ROGERS CITY - The third annual Autism Speaks 5K race and walk in Rogers City is Saturday.
The race will begin at 10 a.m. at the Lakeside Park Pavilion, organizer Hilary Viegelahn said, and walkers will start 15 minutes later. Participants will follow a bike trail in the city, with most of the course following Lake Huron's shore.
All proceeds from the event will go to the Michigan chapter of Autism Speaks, Viegelahn said. It's an organization that funds research on autism spectrum disorder, as well as advocating for those diagnosed with the disorder.
Viegelahn founded the race three years ago because of how the disorder has affected her family, as well as her volunteer work with children with special needs, she said. Her nephew, Jay, was diagnosed with autism when he was 3. When she was in high school, she worked with special-needs children through a program called LINKS.
"I wanted to raise awareness in our community, because a lot of people don't know about (autism), or don't have a lot of information about it," she said.
Viegelahn took another high school experience - her time on the cross country team - and started the Autism Walks 5K race and walk, she said. So far, she's received more support than she could've imagined, raising more than $14,000 over the last two years.
What: Autism Speaks 5K race and walk
Where: Lakeside Park pavilion, Rogers City
When: Saturday, registration starts at 8 a.m., race begins at 10 a.m., walk begins at 10:15 a.m.
Cost is $20 to participate
"The main support behind this is my autistic nephew," she said. "If it wasn't for him, I wouldn't be here doing all of this, so really the credit goes to him."

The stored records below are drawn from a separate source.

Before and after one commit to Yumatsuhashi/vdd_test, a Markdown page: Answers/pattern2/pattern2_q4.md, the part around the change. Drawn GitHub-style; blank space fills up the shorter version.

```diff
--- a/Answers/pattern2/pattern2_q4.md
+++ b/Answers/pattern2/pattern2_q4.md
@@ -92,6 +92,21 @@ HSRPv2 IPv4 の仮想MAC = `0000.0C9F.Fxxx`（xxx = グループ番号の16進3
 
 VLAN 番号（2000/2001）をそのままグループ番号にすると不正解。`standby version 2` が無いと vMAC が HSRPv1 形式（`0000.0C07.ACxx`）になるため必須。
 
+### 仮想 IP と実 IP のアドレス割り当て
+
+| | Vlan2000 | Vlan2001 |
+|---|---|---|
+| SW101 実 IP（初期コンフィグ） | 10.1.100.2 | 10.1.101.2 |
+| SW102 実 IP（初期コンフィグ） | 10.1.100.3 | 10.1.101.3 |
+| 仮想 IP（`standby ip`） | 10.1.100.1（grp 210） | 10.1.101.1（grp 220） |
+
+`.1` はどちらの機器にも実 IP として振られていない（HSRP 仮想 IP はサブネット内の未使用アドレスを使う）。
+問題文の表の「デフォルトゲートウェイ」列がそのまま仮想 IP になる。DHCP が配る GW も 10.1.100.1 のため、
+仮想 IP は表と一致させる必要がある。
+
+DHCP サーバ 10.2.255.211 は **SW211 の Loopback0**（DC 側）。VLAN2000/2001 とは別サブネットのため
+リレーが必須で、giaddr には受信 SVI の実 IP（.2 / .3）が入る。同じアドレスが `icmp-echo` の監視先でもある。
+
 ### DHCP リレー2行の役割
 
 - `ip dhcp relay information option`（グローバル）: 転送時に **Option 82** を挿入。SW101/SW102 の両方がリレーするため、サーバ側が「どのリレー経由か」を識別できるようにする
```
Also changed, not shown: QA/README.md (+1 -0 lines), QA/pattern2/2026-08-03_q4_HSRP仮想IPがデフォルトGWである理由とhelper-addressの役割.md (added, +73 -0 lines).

Around 300 racers typically sign up, Viegelahn said, adding she expects about the same participation level this year. While it's too late to pre-register, participants can register on the day of the race, starting at 8 a.m. The cost is $20 to participate, which includes an event T-shirt.
While Viegelahn does a lot of the work putting the race together, she also gets help from her family and other volunteers, she said. She's especially grateful for the support she gets from the community.
"I'm just very thankful and appreciative of my whole community, because they've done more and above and beyond than I ever expected to support my family and all families affected by autism," she said. "The community support has made a huge difference, and that's what this event is all about."
For more information about the race, visit the website, at www.rcautismrun.com.